All he was able to catch was a couple of mice, but it filled her all the same. Only if there were a good water source... she just chewed the grass to help, even though most of it was dry and brittle.
But as they began their tiring journey, she wished that the clouds had stayed. As they slowly padded across the soft yellow fields, sun beat down on them. Susan's mouth felt as parched as the ground beneath her paws, her fur nearly dripping with perspiration.
"Can we stop?" Jacques whined, trying to bounce into her shade.
With one swift movement, she leaped away, leaving him to stand in the baking sun.
"No, we should be able to cover a lot of ground by today. So keep going. I'm just as tired as you are."
Jacques mumbled curses that Susan pretended she didn't hear, and loped after her.
They didn't go far, before a wooden post blocked their way, linking a fence together that twisted around a field full of strange animals she had never seen before.
They looked like fluffy white clouds, but they reeked worse than anything she ever smelled before, even the dumpsters at her old home. They seemed rather large too.
"Are you sure this is safe?" Jacques whispered.
She rolled her eyes, mostly at the fact that he had taken the effort to whisper. "Yeah, I'm sure it will be fine. But you can never know. Let me check it out a bit more."
Gingerly, she took a few steps into the field. Nothing happened. But what if they raged whenever someone came close? They couldn't risk that!
Okay. Get a grip. That's just plain ridiculous.
"Come on, Jacques! It's safe!" she yowled over her shoulder, just hoping she was right. He padded after, and side by side, they journeyed across the field together.
As they got closer, she realized that the animals' faces were blank and stupid, so there was nothing to worry about. Just the awful stench.

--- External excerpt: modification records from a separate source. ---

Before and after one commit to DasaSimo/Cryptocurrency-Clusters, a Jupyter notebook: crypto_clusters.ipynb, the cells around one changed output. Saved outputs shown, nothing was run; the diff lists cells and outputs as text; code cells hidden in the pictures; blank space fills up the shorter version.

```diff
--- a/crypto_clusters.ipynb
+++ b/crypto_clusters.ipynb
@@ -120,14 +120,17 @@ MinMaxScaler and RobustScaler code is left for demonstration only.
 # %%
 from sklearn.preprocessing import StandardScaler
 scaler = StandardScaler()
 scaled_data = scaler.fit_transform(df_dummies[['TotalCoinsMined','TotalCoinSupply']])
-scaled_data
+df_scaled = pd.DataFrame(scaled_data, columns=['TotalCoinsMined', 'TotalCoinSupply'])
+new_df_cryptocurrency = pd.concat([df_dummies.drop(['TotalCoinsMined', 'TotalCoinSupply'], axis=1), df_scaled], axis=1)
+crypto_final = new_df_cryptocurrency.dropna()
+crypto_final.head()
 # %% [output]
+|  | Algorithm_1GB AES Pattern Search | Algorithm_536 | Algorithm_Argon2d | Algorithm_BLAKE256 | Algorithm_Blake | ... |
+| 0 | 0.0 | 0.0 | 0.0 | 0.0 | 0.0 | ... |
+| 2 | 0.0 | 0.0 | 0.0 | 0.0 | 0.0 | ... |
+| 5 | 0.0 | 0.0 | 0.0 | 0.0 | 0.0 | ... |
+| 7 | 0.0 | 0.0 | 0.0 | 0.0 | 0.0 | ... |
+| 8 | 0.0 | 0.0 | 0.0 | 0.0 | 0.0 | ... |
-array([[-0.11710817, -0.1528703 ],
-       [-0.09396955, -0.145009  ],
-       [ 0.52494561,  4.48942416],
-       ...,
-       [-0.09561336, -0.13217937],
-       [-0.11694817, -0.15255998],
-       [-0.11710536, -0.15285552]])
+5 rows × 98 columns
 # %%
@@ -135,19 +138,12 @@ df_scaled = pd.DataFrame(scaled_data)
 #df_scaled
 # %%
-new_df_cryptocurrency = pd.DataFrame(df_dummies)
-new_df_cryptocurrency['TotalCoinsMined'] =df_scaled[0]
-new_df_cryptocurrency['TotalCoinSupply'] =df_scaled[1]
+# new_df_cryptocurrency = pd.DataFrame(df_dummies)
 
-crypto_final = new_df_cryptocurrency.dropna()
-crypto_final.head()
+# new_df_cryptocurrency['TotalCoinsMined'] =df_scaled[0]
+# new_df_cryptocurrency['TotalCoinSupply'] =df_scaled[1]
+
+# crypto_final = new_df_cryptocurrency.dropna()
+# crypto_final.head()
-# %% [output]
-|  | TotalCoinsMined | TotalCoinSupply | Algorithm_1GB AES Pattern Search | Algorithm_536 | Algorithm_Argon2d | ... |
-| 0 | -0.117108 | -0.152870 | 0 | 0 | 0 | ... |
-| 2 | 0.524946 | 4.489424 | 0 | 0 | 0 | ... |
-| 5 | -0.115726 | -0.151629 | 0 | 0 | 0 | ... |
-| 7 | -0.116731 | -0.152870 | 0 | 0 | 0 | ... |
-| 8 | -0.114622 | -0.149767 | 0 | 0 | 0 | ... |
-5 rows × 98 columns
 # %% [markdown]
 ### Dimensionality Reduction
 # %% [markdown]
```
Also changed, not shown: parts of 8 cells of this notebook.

After they were able to stroll through the unknown animals with no danger, it was still a relief to wriggle under the fence and relax in the cool, refreshing shade of a dying tree.
It was only the fifth day, and it seemed like they were traveling forever. Even though it wasn't long since they left. But everything seemed to be such a big blur of time and emotion, that it was hard to make out.
So she surprised herself with a feeling of home, as the Twolegplace rose over the horizon, outlined against the blue dusk.
Just like home.
Despite all the experience they had in their old one.
"Can we stop?" Jacques whined, "Just to sleep? For this once?"
Susan had to agree. Her legs felt heavy, and her pads were sore from the rough terrain and crackly grass.
"Yeah. But let's find somewhere in the Twolegplace." So her paws guided her to a place that she knew very well. An alley. Not hard to find, even in an unfamiliar Twolegplace.
To her delight, she spotted a huge box, leaning against the alley wall. The perfect shelter, perfect place to sleep.
But as they came closer, they realized that it already seemed inhabited. A tom stood before it, knawing on a bone.
As soon as they were close enough to be standing before him, Susan could make out all of his features. He had a coat that was such a pale gray that it seemed white, especially in the dirty shine of a nearby street light.
He looked up. Strangely, one of his eyes was green, the other a amber-hazel color. A long, jagged scar stretched across the green one.
"Well you don't seem like you're from around here," he remarked.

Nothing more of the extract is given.